Extracted records:
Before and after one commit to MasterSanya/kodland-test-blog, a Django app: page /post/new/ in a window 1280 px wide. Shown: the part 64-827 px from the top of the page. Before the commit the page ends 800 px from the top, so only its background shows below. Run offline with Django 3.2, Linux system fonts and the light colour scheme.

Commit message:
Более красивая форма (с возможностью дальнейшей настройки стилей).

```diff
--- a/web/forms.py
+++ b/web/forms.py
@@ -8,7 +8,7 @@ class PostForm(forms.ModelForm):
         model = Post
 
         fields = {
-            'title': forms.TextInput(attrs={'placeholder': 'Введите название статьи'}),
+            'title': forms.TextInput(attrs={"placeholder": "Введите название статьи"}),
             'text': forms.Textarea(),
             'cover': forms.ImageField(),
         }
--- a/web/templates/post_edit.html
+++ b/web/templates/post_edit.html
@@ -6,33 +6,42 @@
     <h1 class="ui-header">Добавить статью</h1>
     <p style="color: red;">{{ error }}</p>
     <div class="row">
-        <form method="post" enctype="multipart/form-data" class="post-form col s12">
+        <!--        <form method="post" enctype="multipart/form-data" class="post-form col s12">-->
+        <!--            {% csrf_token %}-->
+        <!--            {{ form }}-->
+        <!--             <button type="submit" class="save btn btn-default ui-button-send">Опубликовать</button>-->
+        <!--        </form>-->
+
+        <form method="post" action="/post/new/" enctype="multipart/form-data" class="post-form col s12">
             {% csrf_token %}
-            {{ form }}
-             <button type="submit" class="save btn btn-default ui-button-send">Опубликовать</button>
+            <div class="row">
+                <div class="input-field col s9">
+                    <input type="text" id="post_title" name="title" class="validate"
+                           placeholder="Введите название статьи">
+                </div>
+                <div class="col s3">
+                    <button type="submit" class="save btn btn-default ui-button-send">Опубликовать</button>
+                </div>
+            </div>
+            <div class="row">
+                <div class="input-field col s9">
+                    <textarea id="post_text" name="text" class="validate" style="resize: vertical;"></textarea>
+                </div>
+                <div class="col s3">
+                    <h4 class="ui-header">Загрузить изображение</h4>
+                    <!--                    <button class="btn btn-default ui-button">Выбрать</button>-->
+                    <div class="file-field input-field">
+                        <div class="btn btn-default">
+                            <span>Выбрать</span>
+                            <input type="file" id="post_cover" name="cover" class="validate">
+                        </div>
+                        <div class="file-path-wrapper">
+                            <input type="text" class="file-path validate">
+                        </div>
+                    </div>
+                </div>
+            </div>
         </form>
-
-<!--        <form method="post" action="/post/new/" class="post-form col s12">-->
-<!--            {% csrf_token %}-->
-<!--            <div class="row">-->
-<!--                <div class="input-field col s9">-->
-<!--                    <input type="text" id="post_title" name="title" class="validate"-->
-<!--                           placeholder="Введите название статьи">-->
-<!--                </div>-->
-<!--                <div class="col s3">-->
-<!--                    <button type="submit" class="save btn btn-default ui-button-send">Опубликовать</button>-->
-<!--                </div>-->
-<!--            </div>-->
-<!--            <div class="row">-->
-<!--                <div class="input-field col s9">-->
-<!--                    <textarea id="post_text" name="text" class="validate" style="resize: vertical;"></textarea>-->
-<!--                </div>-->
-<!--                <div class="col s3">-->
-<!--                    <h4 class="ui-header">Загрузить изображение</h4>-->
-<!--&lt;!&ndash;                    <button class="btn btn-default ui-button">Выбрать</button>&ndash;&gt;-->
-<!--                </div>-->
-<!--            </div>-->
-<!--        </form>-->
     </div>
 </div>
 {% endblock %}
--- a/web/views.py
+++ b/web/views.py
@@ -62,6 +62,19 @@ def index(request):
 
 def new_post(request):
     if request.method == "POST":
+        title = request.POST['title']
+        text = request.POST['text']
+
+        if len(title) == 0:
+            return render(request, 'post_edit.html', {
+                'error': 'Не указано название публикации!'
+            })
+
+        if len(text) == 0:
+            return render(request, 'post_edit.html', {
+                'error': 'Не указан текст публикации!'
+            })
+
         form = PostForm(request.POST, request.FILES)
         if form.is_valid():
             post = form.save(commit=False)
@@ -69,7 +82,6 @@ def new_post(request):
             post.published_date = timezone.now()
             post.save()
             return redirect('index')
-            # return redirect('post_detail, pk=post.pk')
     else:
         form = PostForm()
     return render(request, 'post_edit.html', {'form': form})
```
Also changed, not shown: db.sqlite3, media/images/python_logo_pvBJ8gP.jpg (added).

YOUR GOAL -
The expected result is every line above containing the string "html".

ANSWER BOX -
--- a/web/templates/post_edit.html
+++ b/web/templates/post_edit.html
+            return render(request, 'post_edit.html', {
+            return render(request, 'post_edit.html', {
     return render(request, 'post_edit.html', {'form': form})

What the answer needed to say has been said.